The twenty-fourth academic year at the Mandel School for Educational Leadership was launched on September 2 with 20 new fellows of cohort 24 joining the 20 fellows of cohort 23 who are beginning their second year at the School. The new fellows hail from a wide range of sectors in Israeli society, among them school principals, social activists, heads of educational organizations, academics, and others with backgrounds in the IDF, in music, and in sustainability.
“The new year in Jewish tradition is connected to personal reflection,” said Danny Bar Giora, director of the Mandel School for Educational Leadership. “The ability to reflect on one’s actions and behavior, and to ask difficult questions, while at the same time retaining an optimistic outlook, is a very important ability for anyone to have, but far more so for educational professionals.”
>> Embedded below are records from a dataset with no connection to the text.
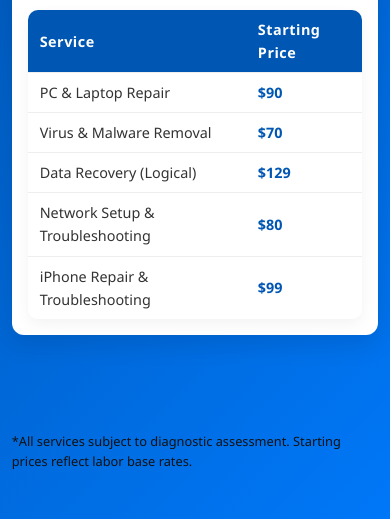
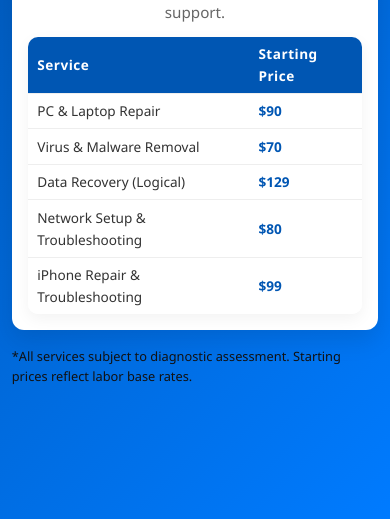
Before and after one commit to JBrandt80/FixIT-Solutions, a plain HTML site: page services.html in a window 390 px wide. Shown: the part 325-844 px from the top of the page. Drawn offline with Linux system fonts and the light colour scheme.

Commit message:
Lock mobile layout to prevent scrolling entirely

```diff
--- a/styles.css
+++ b/styles.css
@@ -387,3 +387,44 @@
     margin-top: 0.75rem;
   }
 }
+
+/* =========================================
+   Fixed Non-Scrolling Mobile Layout
+========================================= */
+@media screen and (max-width: 768px) {
+  html, body {
+    height: 100vh !important;
+    overflow: hidden !important;
+  }
+
+  .services-page,
+  .contact-page {
+    height: calc(100vh - 60px) !important; /* Subtracts space for the top header */
+    min-height: unset !important;
+    padding: 0.5rem 3% !important;
+    justify-content: center !important;
+    overflow: hidden !important;
+  }
+
+  .services-container,
+  .contact-container {
+    max-height: 100% !important;
+    margin: 0 !important;
+    box-sizing: border-box;
+  }
+
+  .services-header {
+    margin-bottom: 0.75rem !important;
+  }
+
+  .pricing-table th,
+  .pricing-table td {
+    padding: 0.4rem 0.6rem !important;
+    font-size: 0.85rem !important;
+  }
+
+  .services-disclaimer {
+    font-size: 0.7rem !important;
+    margin-top: 0.5rem !important;
+  }
+}
```
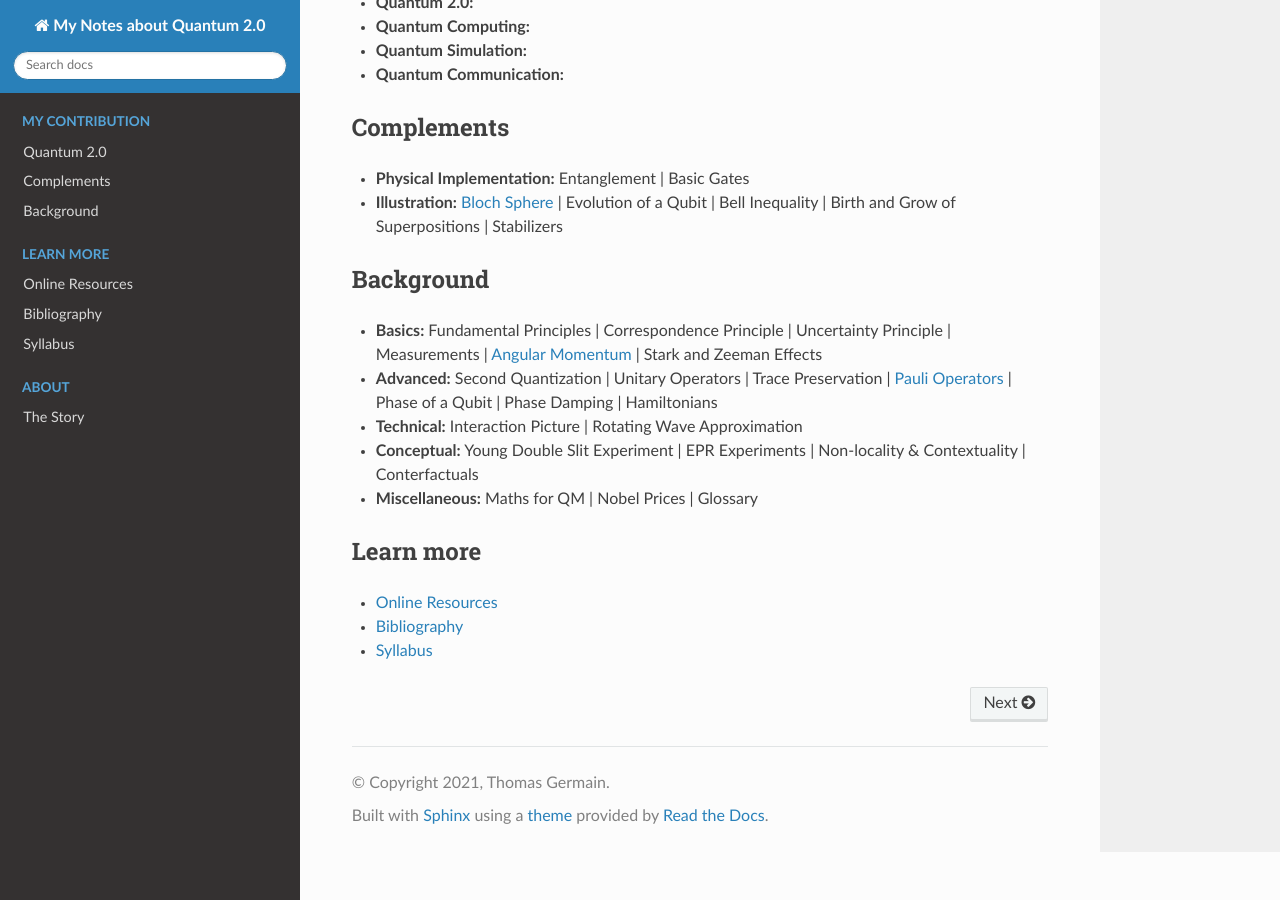
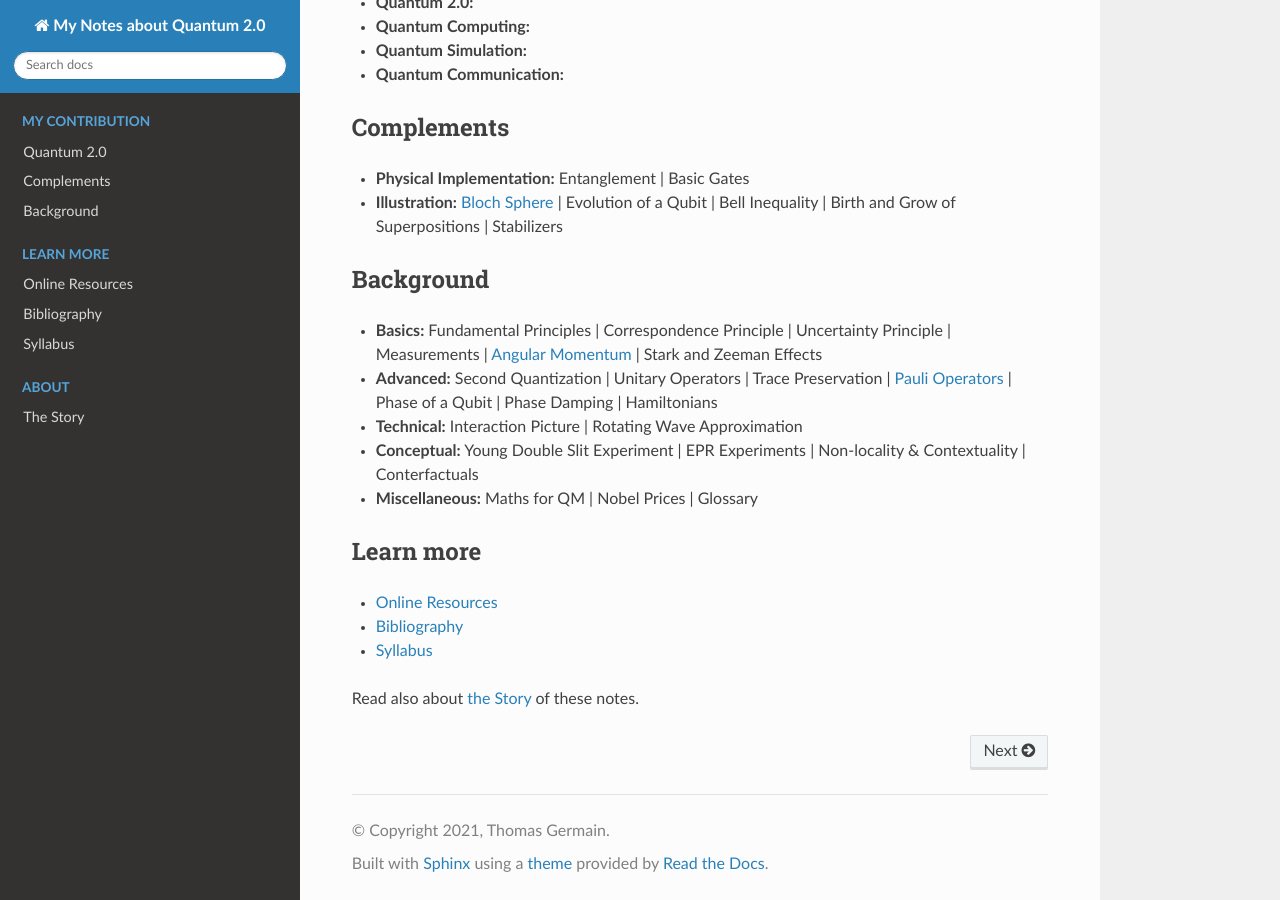
Before and after one commit to tomlqc/about-quantum, a Sphinx documentation site: the page built from source/index.rst, in a window 1280 px wide and 900 px high, scrolled down 527 px. Built offline with Sphinx 7.4.7 and the Read the Docs theme 2.0.0, drawn with Linux system fonts in a browser that asks for light colours.

Commit message:
Link to The Story.

```diff
--- a/source/index.rst
+++ b/source/index.rst
@@ -133,4 +133,6 @@ Learn more
 * :ref:`biblio/index:Bibliography`
 * :ref:`about/syllabus:Syllabus`
 
+Read also about :ref:`the Story <about/story:The Story>` of these notes.
+
 .. ---------------------------------------------------------------------------
```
The opening lecture was given by Rabbi Jeremy Stavisky, the principal of the Himmelfarb high school in Jerusalem. Rabbi Stavisky described the work of the school principal and the community leader, and the choices and decisions they face, especially in an environment in which leading change is often fraught with religious and social tensions.
Each year, the Mandel School for Educational Leadership accepts around twenty fellows with proven management skills, strong intellectual capabilities, and the commitment to lead change for the better in Israeli society and education. The School, a joint venture of the Mandel Foundation and the Ministry of Education, offers a unique two-year program of study through which it helps fellows develop their personal and professional visions, deepen their knowledge, and strengthen their ability to contribute to the field of education in Israel.
In his remarks, Moshe Vigdor, the director-general of the Mandel Foundation-Israel, noted the importance of the School’s role in honing the fellows’ personal and professional visions: “In this special place there is an opportunity to step back from the bustle of the day-to-day, to examine issues in depth from different perspectives, and to nurture the imagination, which is where vision comes from. Albert Einstein himself said that the imagination is stronger than knowledge.”